§ **Exercise instructions**:
A single number is the answer here: the count of lines in the data below that include the word "analysis".

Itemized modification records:
****************
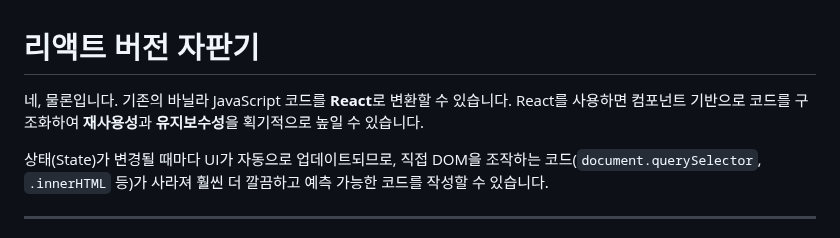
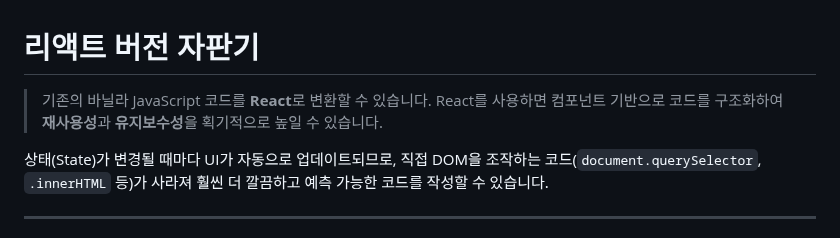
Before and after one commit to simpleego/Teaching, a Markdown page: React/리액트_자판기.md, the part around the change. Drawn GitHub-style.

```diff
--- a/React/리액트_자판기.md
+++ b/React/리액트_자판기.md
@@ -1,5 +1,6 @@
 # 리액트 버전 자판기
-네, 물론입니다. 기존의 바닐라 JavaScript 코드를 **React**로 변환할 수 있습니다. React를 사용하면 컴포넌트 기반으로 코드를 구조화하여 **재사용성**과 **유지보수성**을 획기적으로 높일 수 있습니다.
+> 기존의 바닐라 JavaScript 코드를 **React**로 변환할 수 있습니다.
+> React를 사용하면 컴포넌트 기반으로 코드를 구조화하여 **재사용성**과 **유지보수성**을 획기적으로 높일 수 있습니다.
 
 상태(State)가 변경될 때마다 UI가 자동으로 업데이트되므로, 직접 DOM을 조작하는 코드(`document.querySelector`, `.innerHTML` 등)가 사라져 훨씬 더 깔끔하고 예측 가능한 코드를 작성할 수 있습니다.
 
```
****************
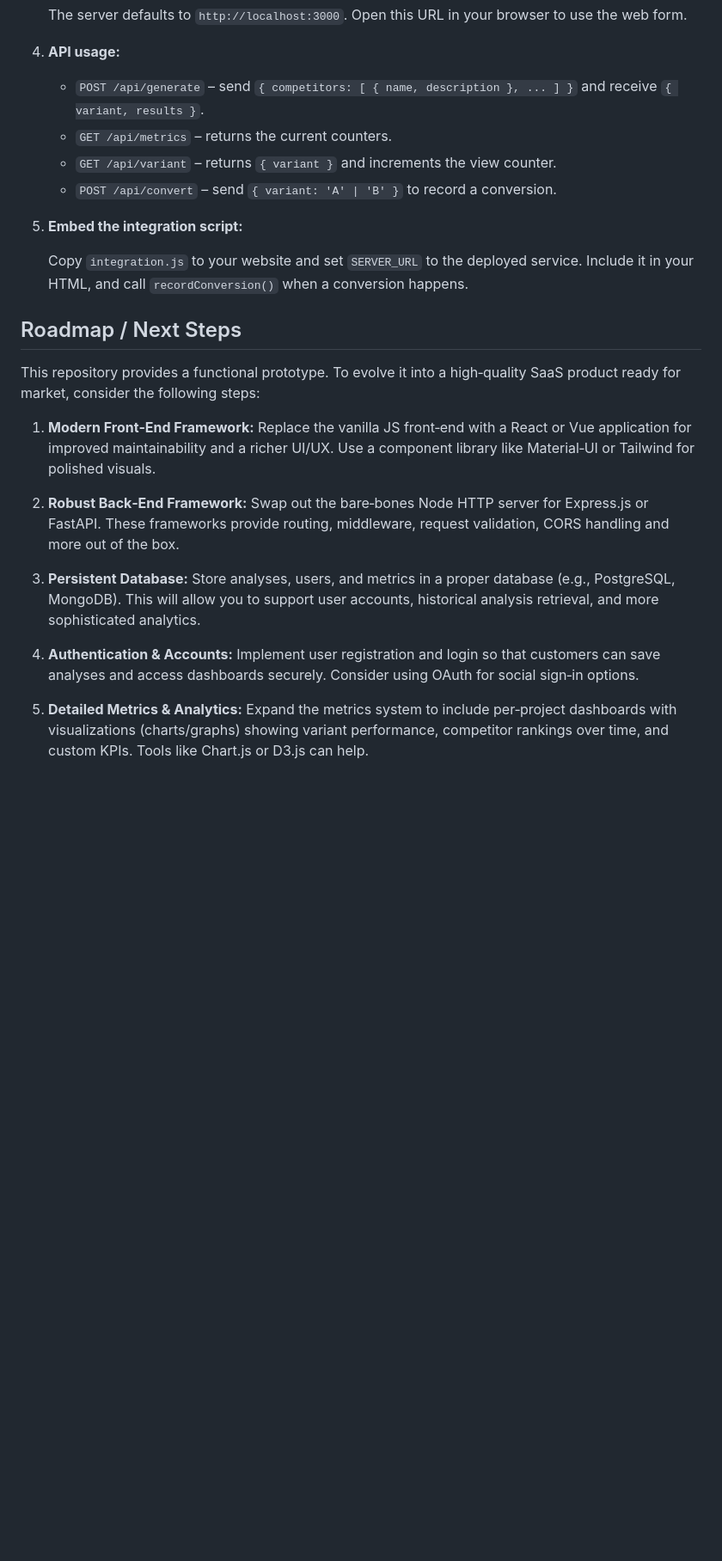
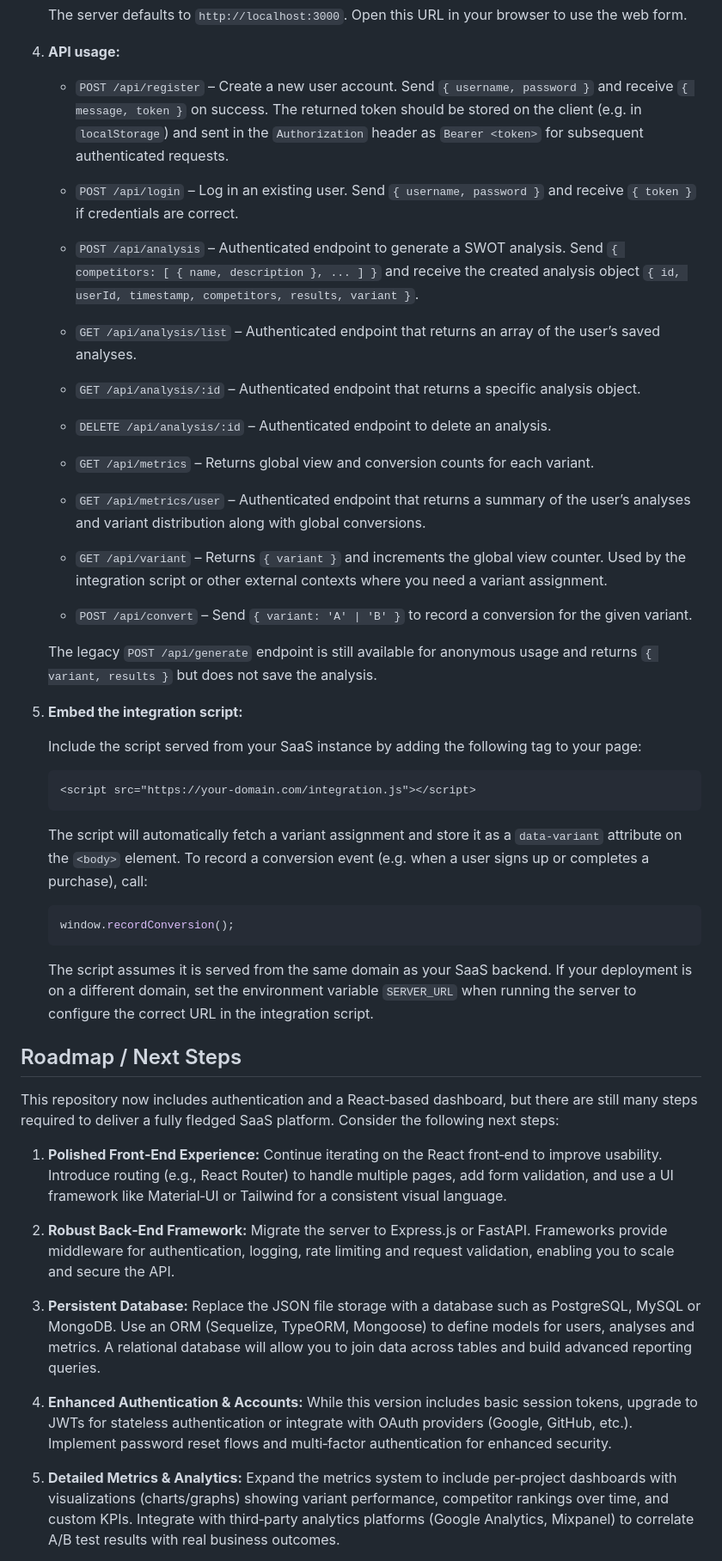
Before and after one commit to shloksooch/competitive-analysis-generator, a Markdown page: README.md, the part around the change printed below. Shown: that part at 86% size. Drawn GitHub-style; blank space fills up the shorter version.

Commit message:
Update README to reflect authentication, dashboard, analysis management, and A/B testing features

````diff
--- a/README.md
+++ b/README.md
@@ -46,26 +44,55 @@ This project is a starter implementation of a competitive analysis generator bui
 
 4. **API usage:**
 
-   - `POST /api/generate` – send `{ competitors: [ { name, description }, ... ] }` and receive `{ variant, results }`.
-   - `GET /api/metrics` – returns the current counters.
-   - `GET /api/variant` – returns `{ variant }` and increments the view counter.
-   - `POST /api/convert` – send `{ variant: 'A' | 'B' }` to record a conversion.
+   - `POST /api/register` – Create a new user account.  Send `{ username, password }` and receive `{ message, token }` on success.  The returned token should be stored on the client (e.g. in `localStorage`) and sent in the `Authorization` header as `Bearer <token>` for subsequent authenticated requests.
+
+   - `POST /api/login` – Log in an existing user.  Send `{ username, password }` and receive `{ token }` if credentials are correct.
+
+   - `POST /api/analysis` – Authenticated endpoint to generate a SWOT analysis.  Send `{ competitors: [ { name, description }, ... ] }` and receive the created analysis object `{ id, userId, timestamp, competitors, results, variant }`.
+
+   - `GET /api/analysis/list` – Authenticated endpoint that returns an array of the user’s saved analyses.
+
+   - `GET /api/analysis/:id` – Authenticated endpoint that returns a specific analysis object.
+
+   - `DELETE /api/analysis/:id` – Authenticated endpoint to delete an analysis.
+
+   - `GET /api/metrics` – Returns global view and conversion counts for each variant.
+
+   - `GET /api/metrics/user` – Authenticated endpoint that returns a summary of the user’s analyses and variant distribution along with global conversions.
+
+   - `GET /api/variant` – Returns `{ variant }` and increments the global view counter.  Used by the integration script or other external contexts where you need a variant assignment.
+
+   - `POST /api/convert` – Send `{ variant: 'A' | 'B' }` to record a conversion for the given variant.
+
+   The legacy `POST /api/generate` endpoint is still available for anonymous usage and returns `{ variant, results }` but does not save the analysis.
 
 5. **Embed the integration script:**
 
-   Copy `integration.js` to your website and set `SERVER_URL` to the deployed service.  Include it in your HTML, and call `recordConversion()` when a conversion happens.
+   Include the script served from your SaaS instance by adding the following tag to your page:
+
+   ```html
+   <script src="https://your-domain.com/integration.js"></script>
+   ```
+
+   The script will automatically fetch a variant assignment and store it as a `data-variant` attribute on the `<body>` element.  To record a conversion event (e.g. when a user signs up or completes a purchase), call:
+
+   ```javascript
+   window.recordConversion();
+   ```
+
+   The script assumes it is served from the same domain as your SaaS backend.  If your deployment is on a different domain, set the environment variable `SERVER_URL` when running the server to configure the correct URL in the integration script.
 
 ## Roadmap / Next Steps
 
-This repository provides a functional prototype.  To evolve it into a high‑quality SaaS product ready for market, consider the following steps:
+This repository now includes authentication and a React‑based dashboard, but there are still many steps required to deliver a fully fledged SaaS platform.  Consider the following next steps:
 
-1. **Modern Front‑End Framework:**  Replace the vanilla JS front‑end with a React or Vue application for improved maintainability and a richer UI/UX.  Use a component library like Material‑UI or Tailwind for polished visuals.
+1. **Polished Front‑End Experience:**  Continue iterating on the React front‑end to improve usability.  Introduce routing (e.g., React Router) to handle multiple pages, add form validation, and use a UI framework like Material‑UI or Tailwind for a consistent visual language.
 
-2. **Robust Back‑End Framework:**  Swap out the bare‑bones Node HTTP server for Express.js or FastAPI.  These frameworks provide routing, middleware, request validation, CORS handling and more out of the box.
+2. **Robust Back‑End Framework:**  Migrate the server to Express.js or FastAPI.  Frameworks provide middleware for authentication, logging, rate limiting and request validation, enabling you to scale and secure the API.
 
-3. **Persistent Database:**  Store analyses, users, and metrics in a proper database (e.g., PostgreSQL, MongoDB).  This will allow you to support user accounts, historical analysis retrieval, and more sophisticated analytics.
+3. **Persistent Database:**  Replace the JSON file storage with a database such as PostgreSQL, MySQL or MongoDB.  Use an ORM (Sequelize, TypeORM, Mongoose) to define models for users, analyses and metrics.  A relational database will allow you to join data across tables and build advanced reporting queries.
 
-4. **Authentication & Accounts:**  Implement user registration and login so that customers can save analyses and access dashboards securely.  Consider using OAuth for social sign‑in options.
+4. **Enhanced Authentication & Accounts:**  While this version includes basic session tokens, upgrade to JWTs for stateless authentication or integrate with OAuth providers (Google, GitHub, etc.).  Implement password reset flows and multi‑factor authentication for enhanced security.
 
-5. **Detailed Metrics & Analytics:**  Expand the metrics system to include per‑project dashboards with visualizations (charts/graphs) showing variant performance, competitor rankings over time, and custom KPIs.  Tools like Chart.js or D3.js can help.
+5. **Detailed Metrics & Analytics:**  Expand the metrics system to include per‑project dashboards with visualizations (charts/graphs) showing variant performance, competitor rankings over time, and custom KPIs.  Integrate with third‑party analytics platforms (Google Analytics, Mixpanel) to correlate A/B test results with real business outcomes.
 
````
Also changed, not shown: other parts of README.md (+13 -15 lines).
****************
§ **Answer area**:
9